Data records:
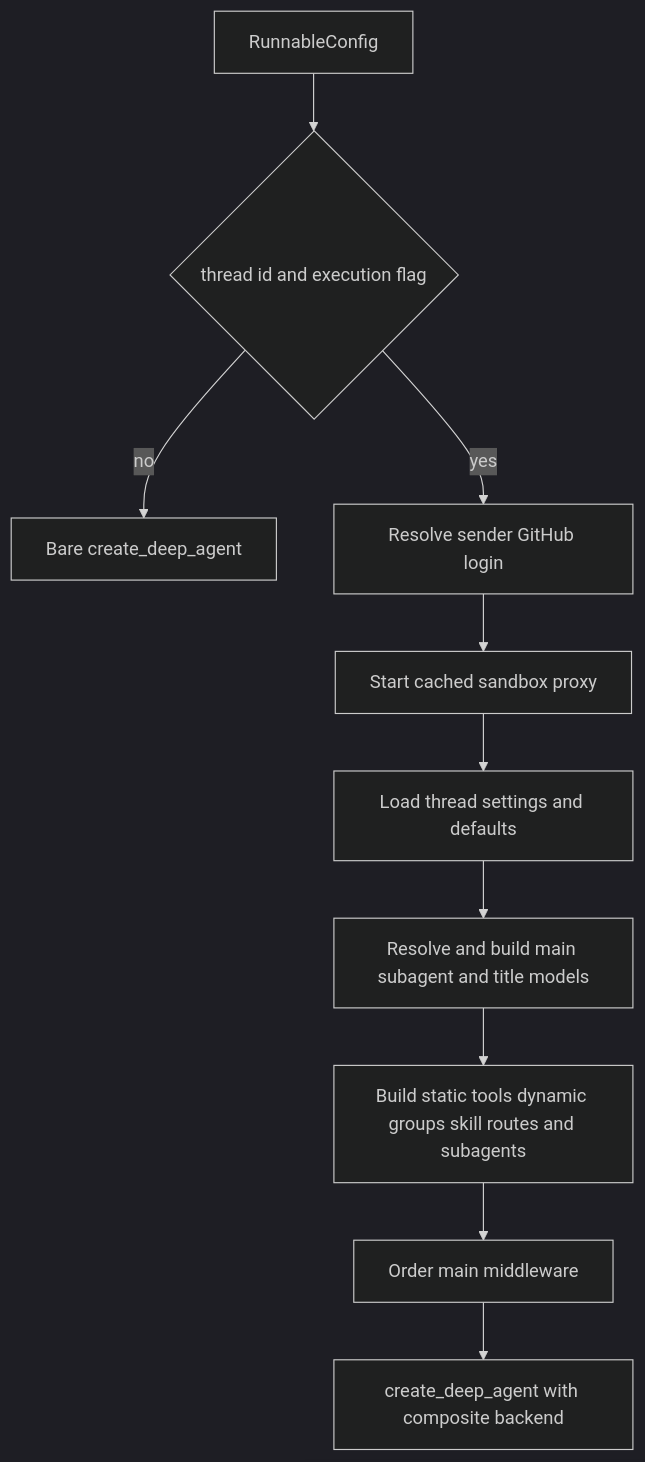
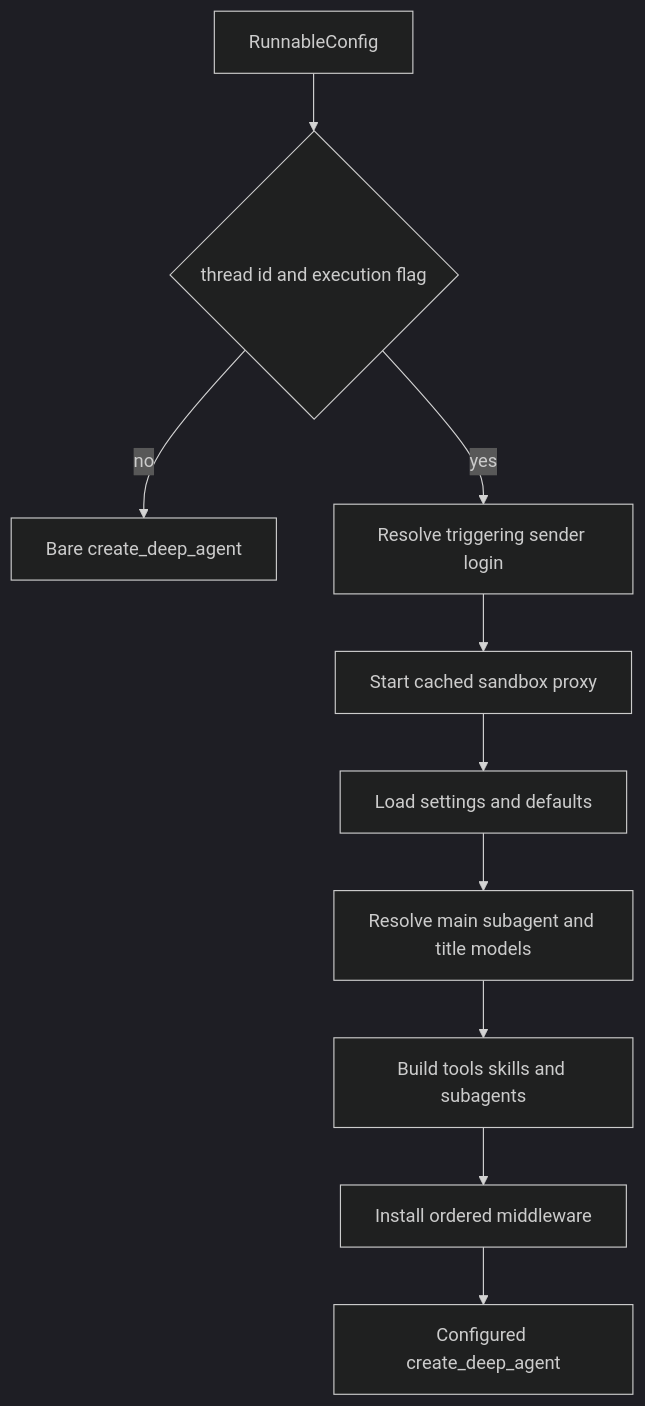
One commit to langchain-ai/open-swe changed the second of 2 diagrams in openwiki/architecture/agent-graph.md. Above: the diagram before and after it, drawn with Mermaid (dark theme). The commit also changed other lines of this file and 21 other files, not shown here.

````diff
--- a/openwiki/architecture/agent-graph.md
+++ b/openwiki/architecture/agent-graph.md
@@ -83,12 +61,12 @@
 ```mermaid
 flowchart TD
     Input["RunnableConfig"] --> Gate{"thread id and execution flag"}
     Gate -- no --> Bare["Bare create_deep_agent"]
-    Gate -- yes --> Identity["Resolve sender GitHub login"]
-    Identity --> Backend["Start cached sandbox proxy"]
-    Backend --> Settings["Load thread settings and defaults"]
-    Settings --> Models["Resolve and build main subagent and title models"]
-    Models --> Surface["Build static tools dynamic groups skill routes and subagents"]
-    Surface --> Stack["Order main middleware"]
-    Stack --> Full["create_deep_agent with composite backend"]
+    Gate -- yes --> Sender["Resolve triggering sender login"]
+    Sender --> Proxy["Start cached sandbox proxy"]
+    Proxy --> Settings["Load settings and defaults"]
+    Settings --> Models["Resolve main subagent and title models"]
+    Models --> Surface["Build tools skills and subagents"]
+    Surface --> Stack["Install ordered middleware"]
+    Stack --> Graph["Configured create_deep_agent"]
 ```
````
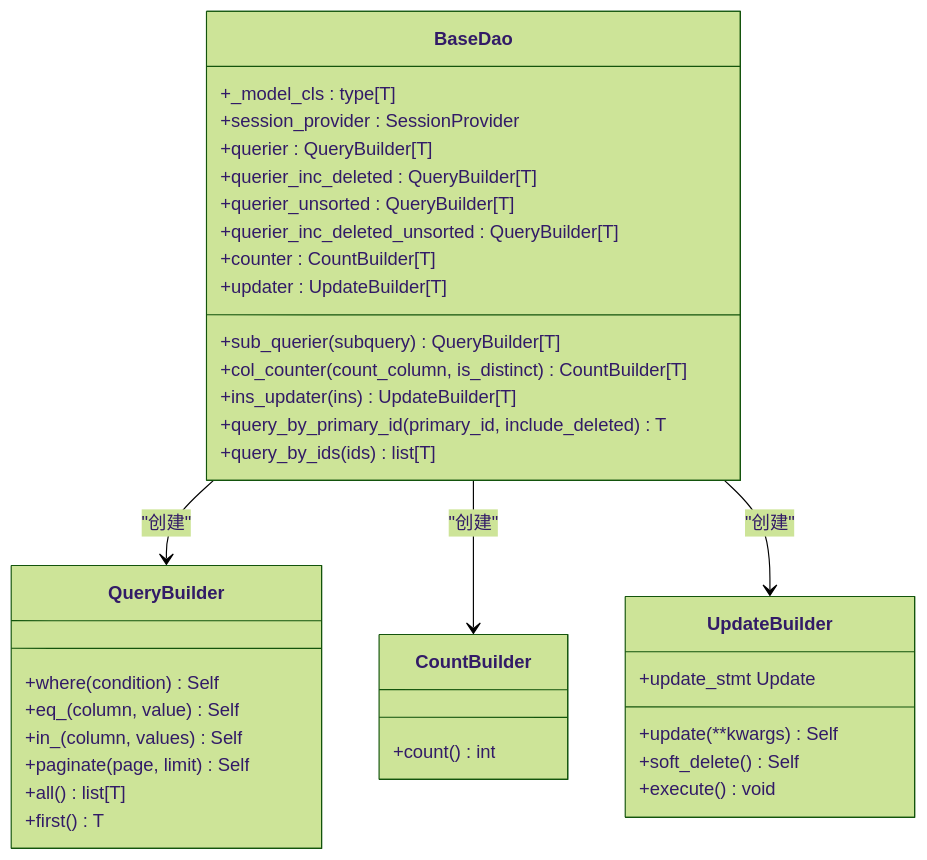
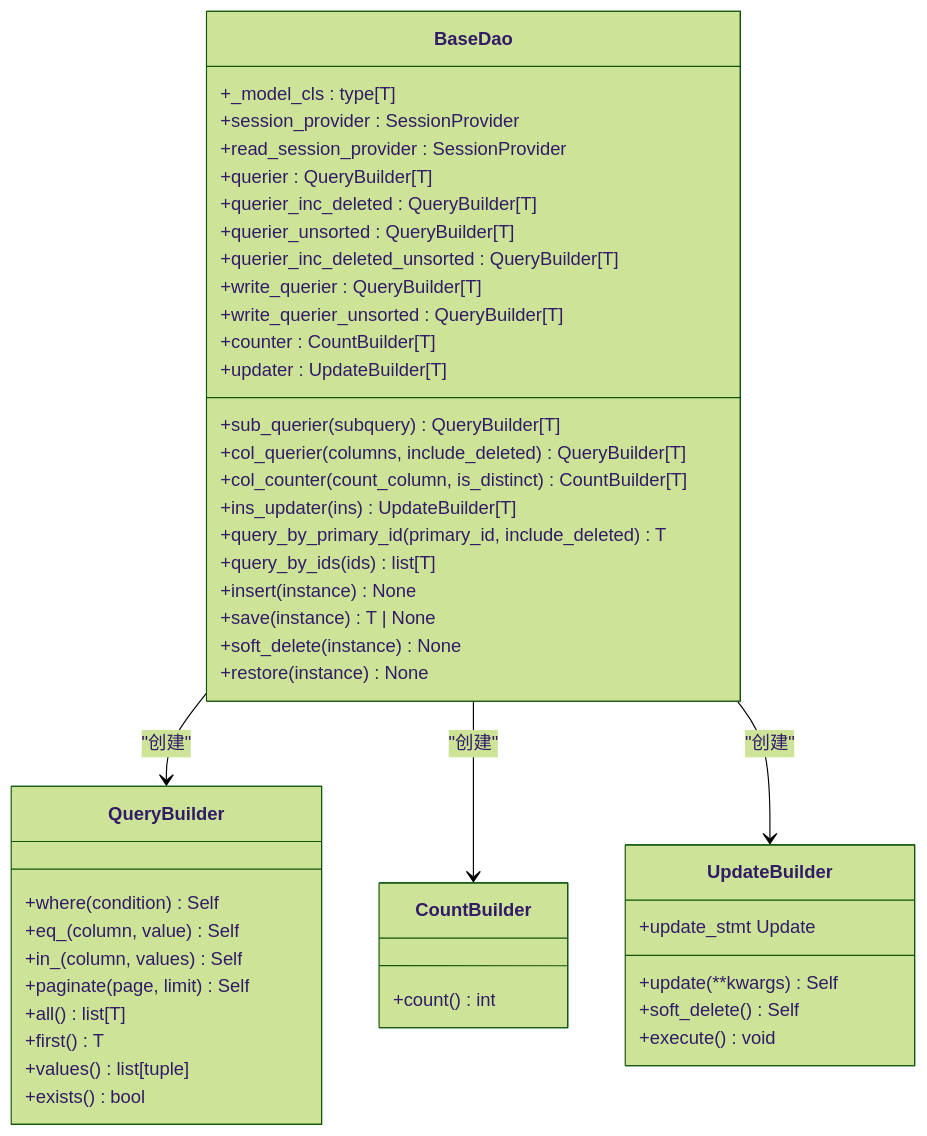
Before and after one commit to lilinzezzzzzz/fastapi-backend: the second of 8 diagrams in .qoder/repowiki/zh/content/数据访问层/通用DAO基类.md, drawn with Mermaid (forest theme). The commit also changed other lines of this file and 42 other files, not shown here.

````diff
--- a/.qoder/repowiki/zh/content/数据访问层/通用DAO基类.md
+++ b/.qoder/repowiki/zh/content/数据访问层/通用DAO基类.md
@@ -90,38 +109,48 @@
 ```mermaid
 classDiagram
 class BaseDao {
 +_model_cls : type[T]
 +session_provider : SessionProvider
++read_session_provider : SessionProvider
 +querier : QueryBuilder[T]
 +querier_inc_deleted : QueryBuilder[T]
 +querier_unsorted : QueryBuilder[T]
 +querier_inc_deleted_unsorted : QueryBuilder[T]
++write_querier : QueryBuilder[T]
++write_querier_unsorted : QueryBuilder[T]
 +counter : CountBuilder[T]
 +updater : UpdateBuilder[T]
 +sub_querier(subquery) QueryBuilder[T]
++col_querier(columns, include_deleted) QueryBuilder[T]
 +col_counter(count_column, is_distinct) CountBuilder[T]
 +ins_updater(ins) UpdateBuilder[T]
 +query_by_primary_id(primary_id, include_deleted) T
 +query_by_ids(ids) list[T]
++insert(instance) None
++save(instance) T | None
++soft_delete(instance) None
++restore(instance) None
 }
 class QueryBuilder {
 +where(condition) Self
 +eq_(column, value) Self
 +in_(column, values) Self
 +paginate(page, limit) Self
 +all() list[T]
 +first() T
++values() list[tuple]
++exists() bool
 }
 class CountBuilder {
 +count() int
 }
 class UpdateBuilder {
 +update(**kwargs) Self
 +soft_delete() Self
 +execute() void
 +update_stmt Update
 }
 BaseDao --> QueryBuilder : "创建"
 BaseDao --> CountBuilder : "创建"
 BaseDao --> UpdateBuilder : "创建"
 ```
````
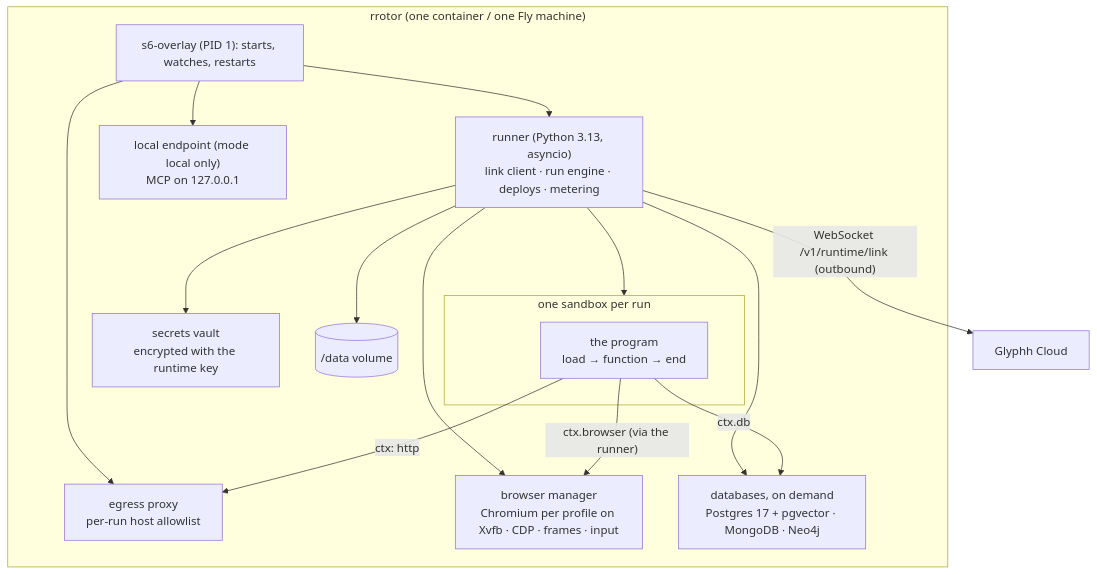
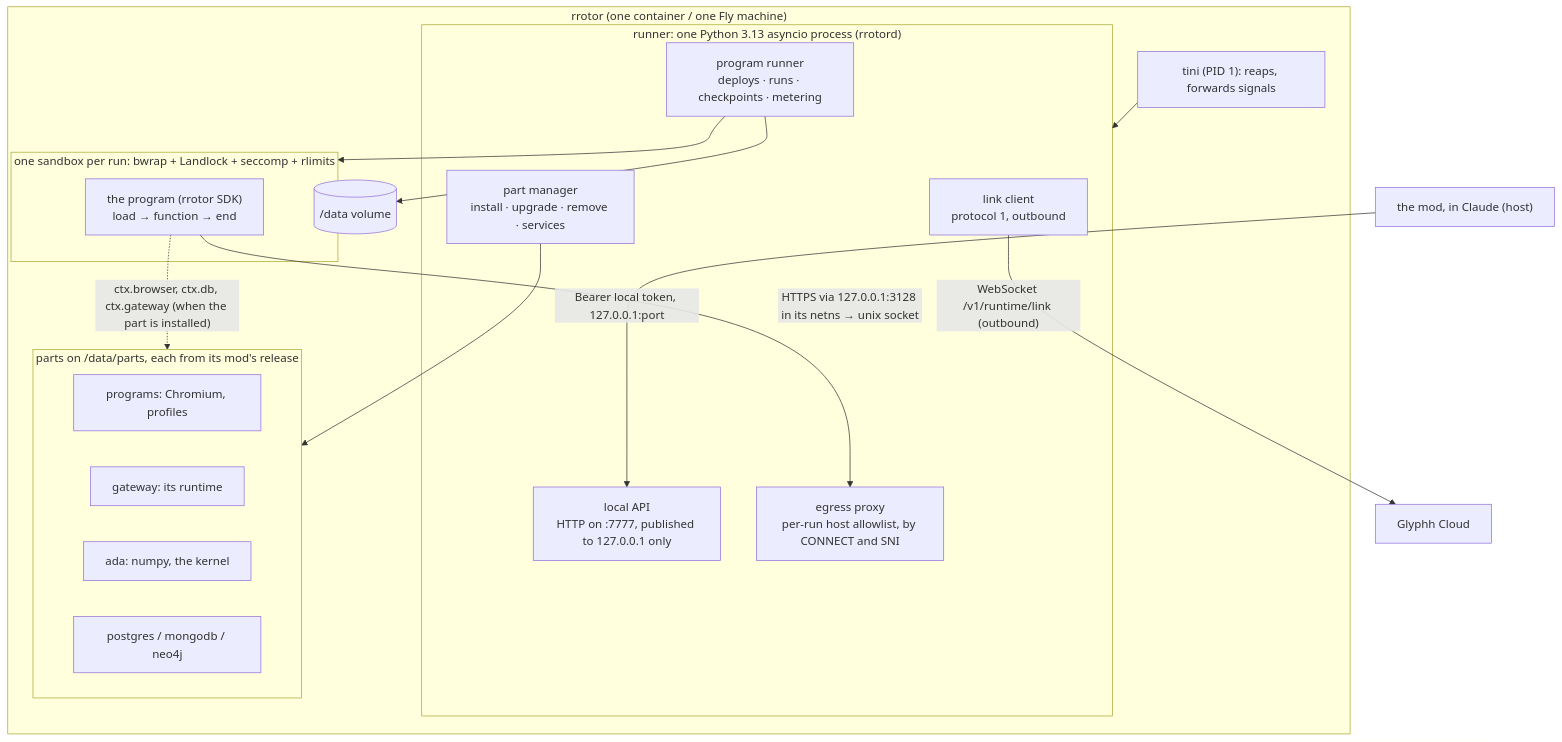
Diagram 12 of 13 in docs/architecture.md (glyphh-ai/rrotor), drawn with Mermaid before and after one commit. The commit also changed other lines of this file, not shown here.

````diff
--- a/docs/architecture.md
+++ b/docs/architecture.md
@@ -446,29 +471,33 @@
 ```mermaid
 flowchart TB
     subgraph R["rrotor (one container / one Fly machine)"]
-        S6["s6-overlay (PID 1): starts, watches, restarts"]
-        Runner["runner (Python 3.13, asyncio)<br/>link client · run engine · deploys · metering"]
-        Local["local endpoint (mode local only)<br/>MCP on 127.0.0.1"]
-        Proxy["egress proxy<br/>per-run host allowlist"]
-        Browser["browser manager<br/>Chromium per profile on Xvfb · CDP · frames · input"]
-        DBs["databases, on demand<br/>Postgres 17 + pgvector · MongoDB · Neo4j"]
-        Vault["secrets vault<br/>encrypted with the runtime key"]
-        subgraph Sandbox["one sandbox per run"]
-            Prog["the program<br/>load → function → end"]
+        Tini["tini (PID 1): reaps, forwards signals"]
+        subgraph Runner["runner: one Python 3.13 asyncio process (rrotord)"]
+            Link["link client<br/>protocol 1, outbound"]
+            Local["local API<br/>HTTP on :7777, published to 127.0.0.1 only"]
+            Engine["program runner<br/>deploys · runs · checkpoints · metering"]
+            Proxy["egress proxy<br/>per-run host allowlist, by CONNECT and SNI"]
+            Parts["part manager<br/>install · upgrade · remove · services"]
+        end
+        subgraph Sandbox["one sandbox per run: bwrap + Landlock + seccomp + rlimits"]
+            Prog["the program (rrotor SDK)<br/>load → function → end"]
+        end
+        subgraph PartsBox["parts on /data/parts, each from its mod's release"]
+            PChrome["programs: Chromium, profiles"]
+            PGateway["gateway: its runtime"]
+            PAda["ada: numpy, the kernel"]
+            PDB["postgres / mongodb / neo4j"]
         end
         Data[("/data volume")]
-        S6 --> Runner
-        S6 --> Local
-        S6 --> Proxy
-        Runner --> Sandbox
-        Runner --> Browser
-        Runner --> DBs
-        Runner --> Vault
-        Prog -- "ctx: http" --> Proxy
-        Prog -- "ctx.browser (via the runner)" --> Browser
-        Prog -- "ctx.db" --> DBs
-        Runner --> Data
+        Tini --> Runner
+        Engine --> Sandbox
+        Parts --> PartsBox
+        Prog -- "HTTPS via 127.0.0.1:3128 in its netns → unix socket" --> Proxy
+        Prog -. "ctx.browser, ctx.db, ctx.gateway (when the part is installed)" .-> PartsBox
+        Engine --> Data
     end
+    Mod["the mod, in Claude (host)"]
     Cloud["Glyphh Cloud"]
-    Runner -- "WebSocket /v1/runtime/link (outbound)" --> Cloud
+    Link -- "WebSocket /v1/runtime/link (outbound)" --> Cloud
+    Mod -- "Bearer local token, 127.0.0.1:port" --> Local
 ```
````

**EXERCISE INSTRUCTIONS**
Tell how many lines of the data include the word "architecture", and nothing else.

**TASK OUTPUT**
6